Fifth-year senior Stan Posluszny possesses plus raw power. The Angels drafted him in the 21st round in 2004 as a draft-eligible sophomore, and he should be taken on the first day this time around. His brother Paul was an all-American linebacker at Penn State. Posluszny finished as the No. 2 career home run hitter at West Virginia, with 33. He’s a good athlete but his swing is stiff. He has improved his approach considerably during his career, and his pitch selection boosts his stock. He’s a fringe-average runner with enough feel defensively to profile in left field. Teammate David Carpenter’s forte is defense. He’s a dependable catch-and-throw receiver with little offensive upside. His arm strength rates a 70 on the 20-80 scale.
At 6-foot-4, 215 pounds, Bryan Hagerich looks the part. He’s strong and can drive the ball out of the park, though his power is primarily to the pull side. He’s athletic and has an accurate arm. He swings and misses too much, racking up 68 strikeouts and 26 walks in 226 at-bats this season, and can be beaten with good fastballs in on his hands and will chase breaking balls in the dirt.
Steve Bumbry, the son of former Orioles outfielder Al, has his father’s instincts and a good feel for the game. He’s signed at Virginia Tech and could develop into a strong college outfielder.
Hardy County, W.Va., has a population of just 12,669 and no stoplights, but it’s home to one of the Mid-Atlantic’s best athletes. Alex Foltz was a three-sport star at East Hardy High (enrollment: 230) and was West Virginia’s player of the year in baseball as well as football. He led the state as a junior with 29 points a game in basketball and averaged 25 points and 12 rebounds as a senior.
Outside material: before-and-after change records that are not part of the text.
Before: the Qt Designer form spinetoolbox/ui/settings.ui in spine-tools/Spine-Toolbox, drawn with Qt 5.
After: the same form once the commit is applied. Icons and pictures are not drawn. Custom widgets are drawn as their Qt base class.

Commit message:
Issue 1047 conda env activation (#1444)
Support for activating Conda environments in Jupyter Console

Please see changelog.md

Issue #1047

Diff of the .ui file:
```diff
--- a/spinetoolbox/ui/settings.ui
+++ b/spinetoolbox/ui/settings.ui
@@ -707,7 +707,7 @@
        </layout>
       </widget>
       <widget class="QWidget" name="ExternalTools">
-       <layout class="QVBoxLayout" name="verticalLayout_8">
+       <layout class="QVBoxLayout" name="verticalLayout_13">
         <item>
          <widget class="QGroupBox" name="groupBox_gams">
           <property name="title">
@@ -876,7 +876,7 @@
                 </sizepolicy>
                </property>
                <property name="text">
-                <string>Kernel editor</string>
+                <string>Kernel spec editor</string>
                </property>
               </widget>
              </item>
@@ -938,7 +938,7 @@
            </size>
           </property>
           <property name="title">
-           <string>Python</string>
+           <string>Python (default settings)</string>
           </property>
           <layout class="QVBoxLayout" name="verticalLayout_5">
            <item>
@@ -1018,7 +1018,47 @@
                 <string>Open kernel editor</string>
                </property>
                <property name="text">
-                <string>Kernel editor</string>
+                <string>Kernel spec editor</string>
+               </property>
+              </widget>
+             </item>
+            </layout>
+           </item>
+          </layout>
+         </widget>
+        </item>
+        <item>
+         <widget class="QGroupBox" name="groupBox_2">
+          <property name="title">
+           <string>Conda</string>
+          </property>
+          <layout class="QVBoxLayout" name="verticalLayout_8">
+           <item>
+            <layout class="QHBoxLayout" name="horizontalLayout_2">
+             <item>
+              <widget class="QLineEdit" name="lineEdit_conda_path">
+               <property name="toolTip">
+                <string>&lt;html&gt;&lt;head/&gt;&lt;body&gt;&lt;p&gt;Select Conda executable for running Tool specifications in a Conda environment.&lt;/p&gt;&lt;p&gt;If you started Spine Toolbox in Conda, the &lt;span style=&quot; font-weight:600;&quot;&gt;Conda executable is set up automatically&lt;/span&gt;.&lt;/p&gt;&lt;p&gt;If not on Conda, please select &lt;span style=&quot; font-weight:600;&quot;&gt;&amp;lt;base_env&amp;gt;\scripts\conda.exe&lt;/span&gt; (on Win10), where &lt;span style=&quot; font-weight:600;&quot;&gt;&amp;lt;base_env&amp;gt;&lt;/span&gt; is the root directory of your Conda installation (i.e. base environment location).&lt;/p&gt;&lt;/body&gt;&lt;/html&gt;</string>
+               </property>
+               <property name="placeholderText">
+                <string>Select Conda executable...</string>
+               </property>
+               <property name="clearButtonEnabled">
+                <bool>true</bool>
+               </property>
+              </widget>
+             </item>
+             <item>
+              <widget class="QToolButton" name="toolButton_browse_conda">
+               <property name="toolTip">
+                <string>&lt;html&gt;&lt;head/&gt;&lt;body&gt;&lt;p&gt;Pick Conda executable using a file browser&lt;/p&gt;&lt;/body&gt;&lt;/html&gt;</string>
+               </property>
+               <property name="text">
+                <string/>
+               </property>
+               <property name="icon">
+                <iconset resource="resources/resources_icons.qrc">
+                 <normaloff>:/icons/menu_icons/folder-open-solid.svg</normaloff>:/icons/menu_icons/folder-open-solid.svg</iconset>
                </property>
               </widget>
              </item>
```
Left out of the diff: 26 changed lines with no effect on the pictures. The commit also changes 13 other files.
In football last fall, he ran for 1,605 yards, scored 18 touchdowns and kicked 10 field goals. He runs the 60-yard dash in 6.6 seconds. On the diamond, he’s a raw, righthanded-hitting outfielder. Foltz batted .469-8-29 this spring and was 30-for-31 in stolen bases. His approach requires an overhaul, but he could develop into an intriguing player after three seasons at James Madison.
Enrique Garcia, at 6-foot-5 and 220 pounds, was a 17th-round draft-and-follow selection of the White Sox last year and is the area’s top juco prospect even after an up-and-down sophomore season. He has plenty of arm strength but lacks feel and a consistent secondary offering. He throws a pair of fringy breaking balls as well as a split-finger fastball that appears to be the secondary pitch he’s most comfortable with. His fastball has been in the 90-95 mph range, helping him garner interest from several Division I schools.